Affirming the district court decision, the U.S. Court of Appeals for the Fourth Circuit upheld judgments that Haute Diggity Dog’s “Chewy Vuiton” products neither infringe Louis Vuitton Malletier’s (LVM) copyrights nor infringe or dilute LVM’s trademarks or trade dress. Louis Vuitton Malletier S.A. v. Haute Diggity Dog, LLC, Case No. 06-2267 (4th Cir., Nov. 13, 2007) (Niemeyer, J.).
LVM is an internationally renowned manufacturer of luxury leather goods, including luggage, handbags and other accessories. LVM owns registered trademarks for its LOUIS VUITTON mark, a stylized “LV” monogram and a monogrammed canvas design that appears on its bags and other products. LVM also owns copyrights for multicolored and other similar canvas designs. LVM’s bags are sold exclusively in boutique stores and high-end department stores at prices ranging from $995 to $4500
Haute Diggity Dog (“Haute Diggity”) manufactures inexpensive pet chew toys and beds whose names parody high-end perfume, cars, shoes, wines and handbags. The products are sold in pet stores and one or two department stores for less than $100. Examples sub-brands include “Chewy Vuiton” (parody of Louis Vuitton), “Furcedes” (parody of Mercedes), and “Sniffany & Co.” (parody of Tiffany & Co.). LVM filed suit against Haute Diggity in 2002 for various trademark, trade dress and copyright infringement claims.

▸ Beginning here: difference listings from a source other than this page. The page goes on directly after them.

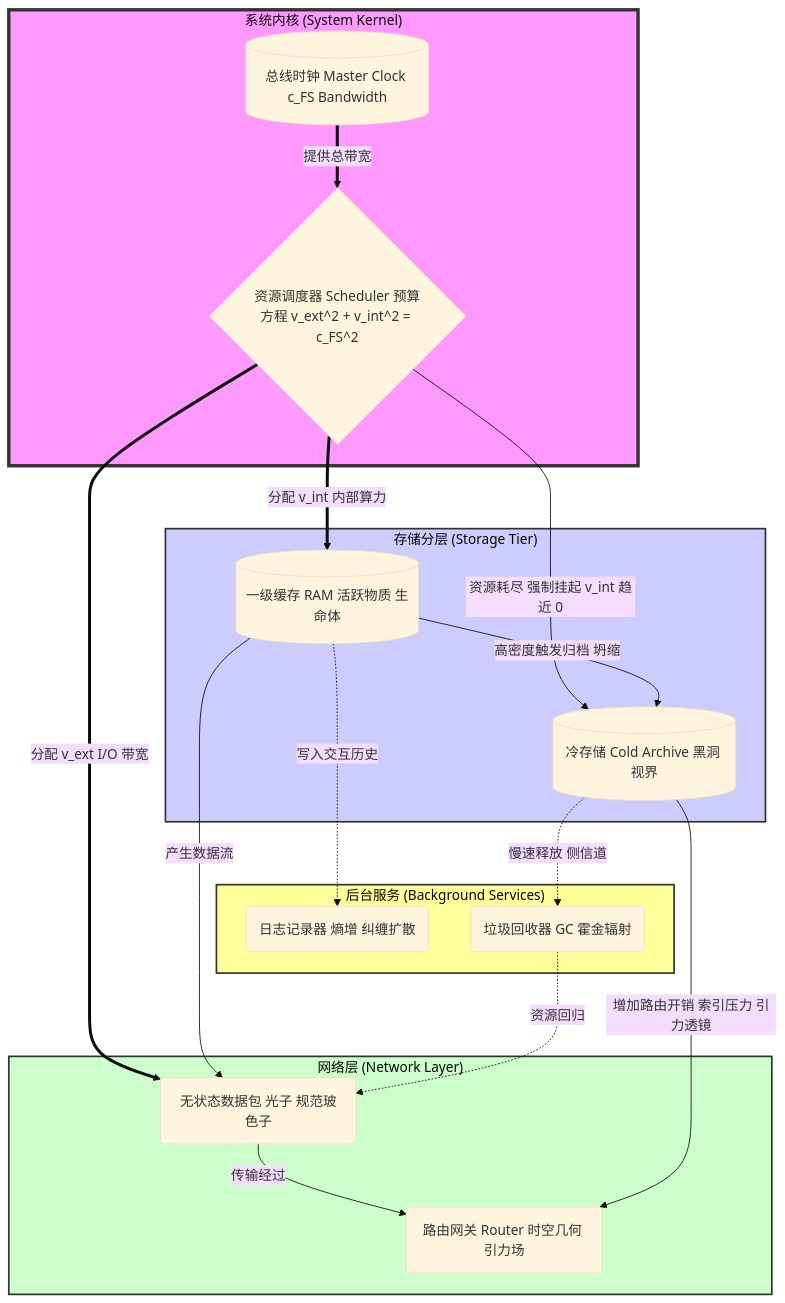
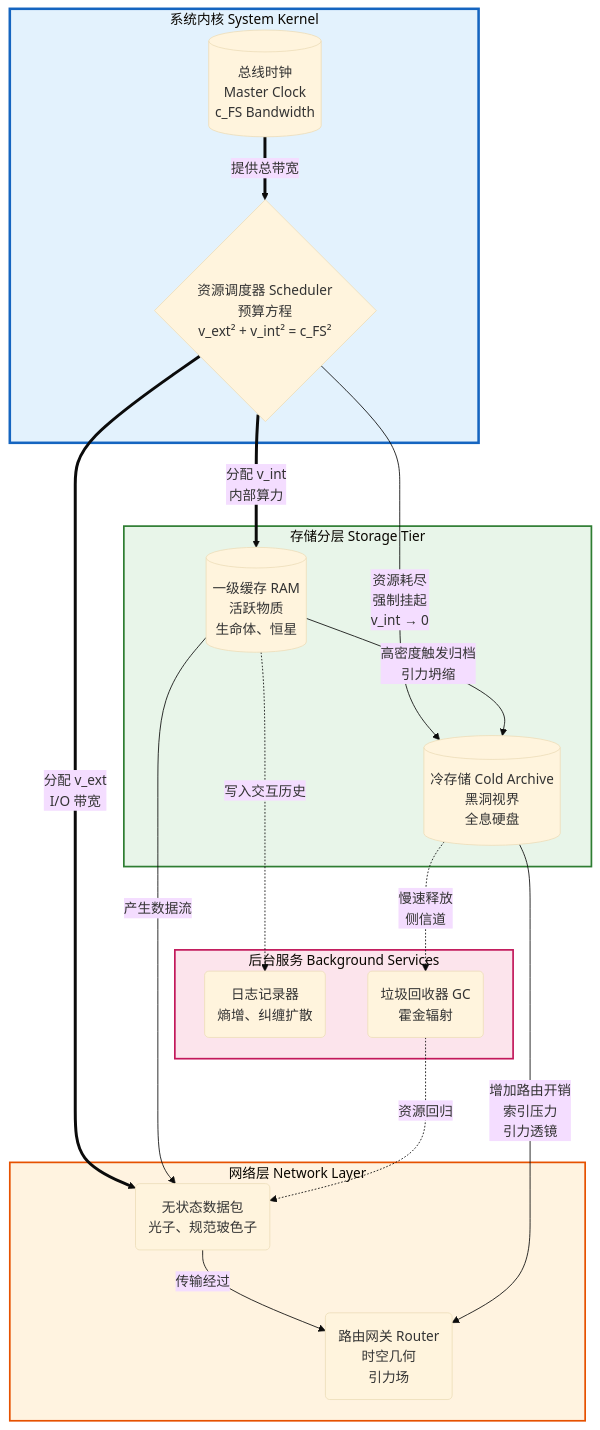
The first of 5 diagrams in docs/books/book-matrix-source-code-of-universe/appendices/appendix-e-01-the-universe-kernel-architecture-diagram.md (loning/the-omega), drawn with Mermaid (base theme) before and after one commit. The commit also changed other lines of this file and 1 other file, not shown here.

````diff
--- a/docs/books/book-matrix-source-code-of-universe/appendices/appendix-e-01-the-universe-kernel-architecture-diagram.md
+++ b/docs/books/book-matrix-source-code-of-universe/appendices/appendix-e-01-the-universe-kernel-architecture-diagram.md
@@ -27,97 +29,42 @@
 ```mermaid
 graph TD
-
-    %% --- 核心定义 ---
-
-    subgraph Kernel ["系统内核 (System Kernel)"]
-
-        style Kernel fill:#f9f,stroke:#333,stroke-width:4px
-
-        MasterClock[("总线时钟 Master Clock c_FS Bandwidth")]
-
-        Scheduler{"资源调度器 Scheduler 预算方程 v_ext^2 + v_int^2 = c_FS^2"}
-
+    subgraph Kernel ["系统内核 System Kernel"]
+        style Kernel fill:#E3F2FD,stroke:#1565C0,stroke-width:3px
+        MasterClock[("总线时钟<br/>Master Clock<br/>c_FS Bandwidth")]
+        Scheduler{"资源调度器 Scheduler<br/>预算方程<br/>v_ext² + v_int² = c_FS²"}
     end
 
-
-
-    %% --- 存储层 ---
-
-    subgraph StorageTier ["存储分层 (Storage Tier)"]
-
-        style StorageTier fill:#ccf,stroke:#333,stroke-width:2px
-
-        RAM[("一级缓存 RAM 活跃物质 生命体")]
-
-        ColdStorage[("冷存储 Cold Archive 黑洞 视界")]
-
+    subgraph StorageTier ["存储分层 Storage Tier"]
+        style StorageTier fill:#E8F5E9,stroke:#2E7D32,stroke-width:2px
+        RAM[("一级缓存 RAM<br/>活跃物质<br/>生命体、恒星")]
+        ColdStorage[("冷存储 Cold Archive<br/>黑洞视界<br/>全息硬盘")]
     end
 
-
-
-    %% --- 网络层 ---
-
-    subgraph NetworkLayer ["网络层 (Network Layer)"]
-
-        style NetworkLayer fill:#cfc,stroke:#333,stroke-width:2px
-
-        DataPackets(无状态数据包 光子 规范玻色子)
-
-        Router("路由网关 Router 时空几何 引力场")
-
+    subgraph NetworkLayer ["网络层 Network Layer"]
+        style NetworkLayer fill:#FFF3E0,stroke:#E65100,stroke-width:2px
+        DataPackets("无状态数据包<br/>光子、规范玻色子")
+        Router("路由网关 Router<br/>时空几何<br/>引力场")
     end
 
-
-
-    %% --- 后台服务 ---
-
-    subgraph BackgroundServices ["后台服务 (Background Services)"]
-
-        style BackgroundServices fill:#ff9,stroke:#333,stroke-width:2px
-
-        Logger(日志记录器 熵增 纠缠扩散)
-
-        GC(垃圾回收器 GC 霍金辐射)
-
+    subgraph BackgroundServices ["后台服务 Background Services"]
+        style BackgroundServices fill:#FCE4EC,stroke:#C2185B,stroke-width:2px
+        Logger("日志记录器<br/>熵增、纠缠扩散")
+        GC("垃圾回收器 GC<br/>霍金辐射")
     end
 
+    MasterClock ==>|"提供总带宽"| Scheduler
 
-
-    %% --- 核心流程连接 ---
-
-
-
-    MasterClock ==>|提供总带宽| Scheduler
-
-
-
-    Scheduler ==>|分配 v_int 内部算力| RAM
-
-    Scheduler ==>|分配 v_ext I/O 带宽| DataPackets
-
-    Scheduler --"资源耗尽 强制挂起 v_int 趋近 0"--> ColdStorage
-
-
+    Scheduler ==>|"分配 v_int<br/>内部算力"| RAM
+    Scheduler ==>|"分配 v_ext<br/>I/O 带宽"| DataPackets
+    Scheduler --"资源耗尽<br/>强制挂起<br/>v_int → 0"--> ColdStorage
 
     RAM --"产生数据流"--> DataPackets
-
-    RAM --"高密度触发归档 坍缩"--> ColdStorage
-
-
+    RAM --"高密度触发归档<br/>引力坍缩"--> ColdStorage
 
     DataPackets --"传输经过"--> Router
+    ColdStorage --"增加路由开销<br/>索引压力<br/>引力透镜"--> Router
 
-    ColdStorage --"增加路由开销 索引压力 引力透镜"--> Router
-
-
-
-    RAM -.->|写入交互历史| Logger
-
-    ColdStorage -.->|慢速释放 侧信道| GC
-
-    GC -.->|资源回归| DataPackets
-
-
-
-    %% --- 样式定义 ---
+    RAM -.->|"写入交互历史"| Logger
+    ColdStorage -.->|"慢速释放<br/>侧信道"| GC
+    GC -.->|"资源回归"| DataPackets
 ```
````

Upon cross-motions for summary judgment, the district court entered judgment in favor of Haute Diggity. LVM appealed. The “Chewy Vuiton” dogs toys resemble miniature LVM handbags which, according to the 4th Circuit “undisputedly evoke LVM handbags of similar shape, design and color.” Nevertheless, with respect to trademark infringement, the court concluded that Haute Diggity’s marks, while “undeniably similar” to LVM’s marks, were successful, effective parodies that obviated any likelihood of confusion and thus, trademark infringement. The court noted that Haute Diggity’s dog toys “irreverently present haute couture as an object for casual canine destruction” and convey “‘just enough of the original design to allow the consumer to appreciate the point of parody,’ but stop well short of appropriating the entire marks that LVM claims.” Through a detailed analysis of likelihood of confusion factors, the court emphasized differences in the parties’ marks and marketing to support its affirmation of the lower-court decision.
Likewise, the court found that LVM failed to make a case of trademark dilution by blurring because it had not met the “increased burden to demonstrate that the distinctiveness of its famous marks is likely to be impaired by a successful parody.” The court dismissed a fair use defense, concluding that the Haute Diggity’s imperfect adaptation of LVM’s designs was a satire not likely to be construed as actual use of the famous LVM marks. Lastly, the court quickly disposed of LVM’s claim for dilution by tarnishment, which was merely supported by hypothetical arguments its reputation would be harmed if a pet were to ever choke on a “Chewy Vuiton” squeak toy.
The court concluded by affirming, in summary fashion, the district court’s judgments with respect to LVM’s counterfeiting, trade dress and copyright claims, the latter of which was characterized as a thinly-veiled trademark/trade dress infringement claim.
Practice Note: Haute Diggity didn’t get chewed this time, but take note that parody defenses can be risky and don’t always work out so well.